In the 7th Circuit Court of Appeals dated February 29, 2012, famed jurist Richard Posner goes cutting edge on the Fourth Amendment and comes out with a unique answer to the limits of police search of a cellphone. The short answer to the question, “Can the police search your cellphone without a warrant?” is yes, to get the phone number.

The details of the case are here but here is a snapshot: “Officers arrested Santana-Cabrera in the garage and Flores-Lopez in front of it. Officers searched Flores-Lopez and his truck, and seized three cell phones, two of which he disclaimed. At the scene, an officer searched each cell phone for its telephone number, which the government later used to subpoena each phone’s call history.”

Read the 7th Circuit’s opinion here, but what is also interesting is that Posner goes to the cutting edge of cell phone spoofing and hacking in great detail  – even including a news article from the 25th of February on how people switch SIM cards to keep from getting tracked —  in his opinion of the 29th of February. The article appeared in GAWKER (the infamous Internet site whose motto is “Today’s Gossip Is Tomorrow’s News.) The author Adrian Chen is also well-known for breaking news stories in the tech industry including his receipt and reporting of the infamous “lost” iPhone prototype.
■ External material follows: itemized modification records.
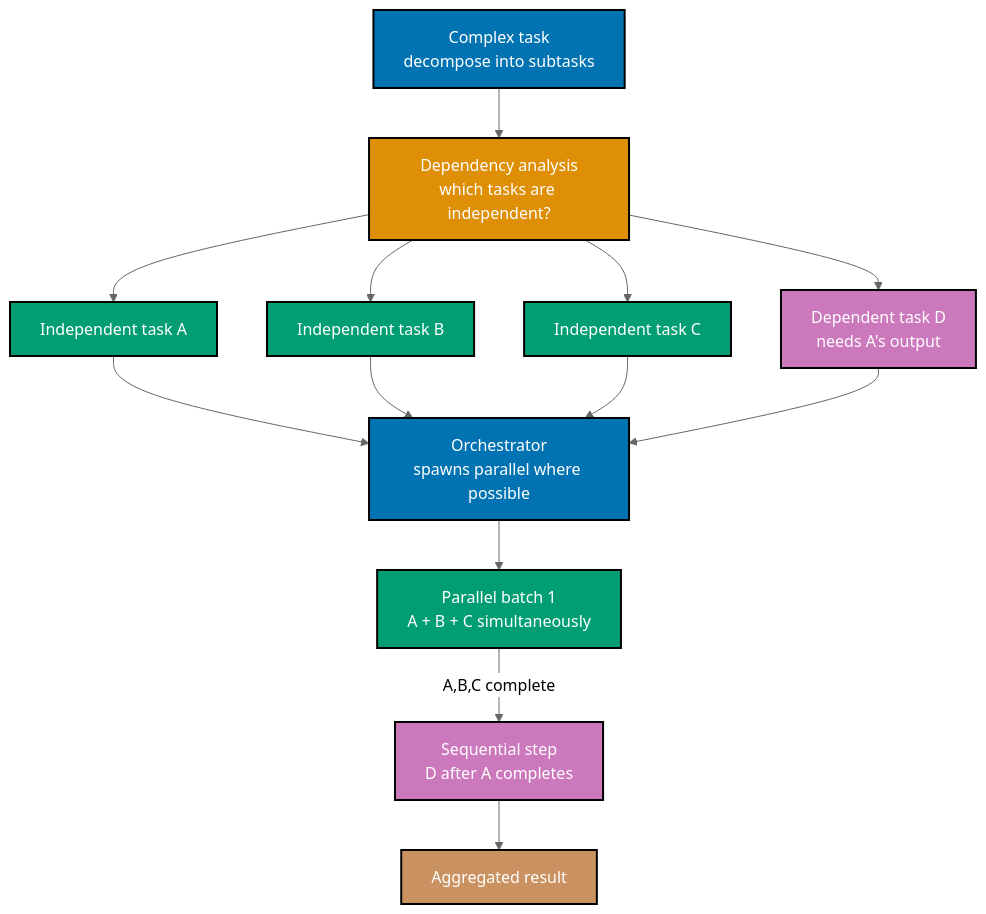
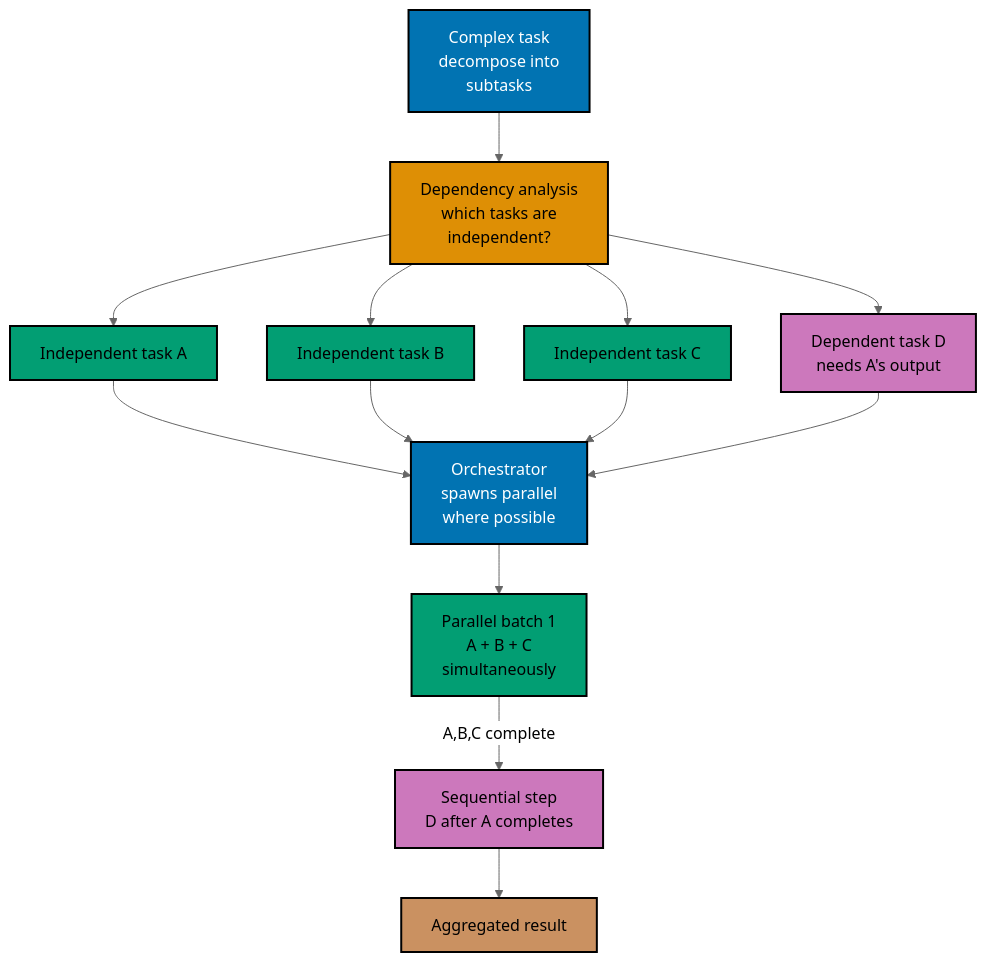
Before and after one commit to wahidyankf/ose-public: the eighth of 8 diagrams in apps/ayokoding-www/content/en/learn/legacy/artificial-intelligence/tools/claude-code/by-concept/intermediate.md, drawn with Mermaid (neutral theme). The commit also changed other lines of this file and 50 other files, not shown here.

First line of the commit message:
fix(mermaid): bring the docs, governance, plans, and legacy AI diagrams onto the accessible palette

````diff
--- a/apps/ayokoding-www/content/en/learn/legacy/artificial-intelligence/tools/claude-code/by-concept/intermediate.md
+++ b/apps/ayokoding-www/content/en/learn/legacy/artificial-intelligence/tools/claude-code/by-concept/intermediate.md
@@ -1317,34 +1338,37 @@
 ```mermaid
 %% Color Palette: Blue #0173B2, Orange #DE8F05, Teal #029E73, Purple #CC78BC, Brown #CA9161
 %% All colors are color-blind friendly and meet WCAG AA contrast standards
 
 graph TD
-    TASK["Complex task<br/>decompose into subtasks"]:::blue
-    DEP["Dependency analysis<br/>which tasks are independent?"]:::orange
+    accTitle: 13. Parallel Subagent Patterns
+    accDescr: Graph with 10 nodes and 12 connections. Nodes: Complex task decompose into subtasks, Dependency analysis which tasks are independent?, Independent task A, Independent task B, Independent task C, Dependent task D needs As output, Orchestrator spawns parallel where possible, Parallel batch 1 A + B + C simultaneously, Sequential step D after A completes, Aggregated result. Connections: Complex task decompose into subtasks to Dependency analysis which tasks are independent?, Dependency analysis which tasks are independent? to Independent task A, Dependency analysis which tasks are independent? to Independent task B, Dependency analysis which tasks are independent? to Independent task C, Dependency analysis which tasks are independent? to Dependent task D needs As output, Independent task A to Orchestrator spawns parallel where possible, Independent task B to Orchestrator spawns parallel where possible, Independent task C to Orchestrator spawns parallel where possible, Dependent task D needs As output to Orchestrator spawns parallel where possible, Orchestrator spawns parallel where possible to Parallel batch 1 A + B + C simultaneously, Parallel batch 1 A + B + C simultaneously to Sequential step D after A completes (A,B,C complete), Sequential step D after A completes to Aggregated result.
+    TASK["Complex task<br/>decompose into<br/>subtasks"]:::blue
+    DEP["Dependency analysis<br/>which tasks are<br/>independent?"]:::orange
 
     IND1["Independent task A"]:::teal
     IND2["Independent task B"]:::teal
     IND3["Independent task C"]:::teal
     DEP1["Dependent task D<br/>needs A's output"]:::purple
 
-    ORCH["Orchestrator<br/>spawns parallel where possible"]:::blue
-    P1["Parallel batch 1<br/>A + B + C simultaneously"]:::teal
+    ORCH["Orchestrator<br/>spawns parallel<br/>where possible"]:::blue
+    P1["Parallel batch 1<br/>A + B + C<br/>simultaneously"]:::teal
     S1["Sequential step<br/>D after A completes"]:::purple
     RESULT["Aggregated result"]:::brown
 
     TASK --> DEP
     DEP --> IND1 & IND2 & IND3 & DEP1
     IND1 --> ORCH
     IND2 --> ORCH
     IND3 --> ORCH
     DEP1 --> ORCH
     ORCH --> P1
     P1 -->|"A,B,C complete"| S1
     S1 --> RESULT
 
     classDef blue fill:#0173B2,stroke:#000000,color:#FFFFFF,stroke-width:2px
-    classDef orange fill:#DE8F05,stroke:#000000,color:#FFFFFF,stroke-width:2px
-    classDef teal fill:#029E73,stroke:#000000,color:#FFFFFF,stroke-width:2px
-    classDef purple fill:#CC78BC,stroke:#000000,color:#FFFFFF,stroke-width:2px
-    classDef brown fill:#CA9161,stroke:#000000,color:#FFFFFF,stroke-width:2px
+    classDef orange fill:#DE8F05,stroke:#000000,color:#000000,stroke-width:2px
+    classDef teal fill:#029E73,stroke:#000000,color:#000000,stroke-width:2px
+    classDef purple fill:#CC78BC,stroke:#000000,color:#000000,stroke-width:2px
+    classDef brown fill:#CA9161,stroke:#000000,color:#000000,stroke-width:2px
+    classDef default fill:#FFFFFF,stroke:#000000,color:#000000
 ```
````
As a Seattle criminal defense lawyer with expertise in federal drug cases and other major felonies, John Crowley stays abreast of changes in the law and trends in criminal law jurisprudence to help defend his clients accused of serious crimes to the fullest extent.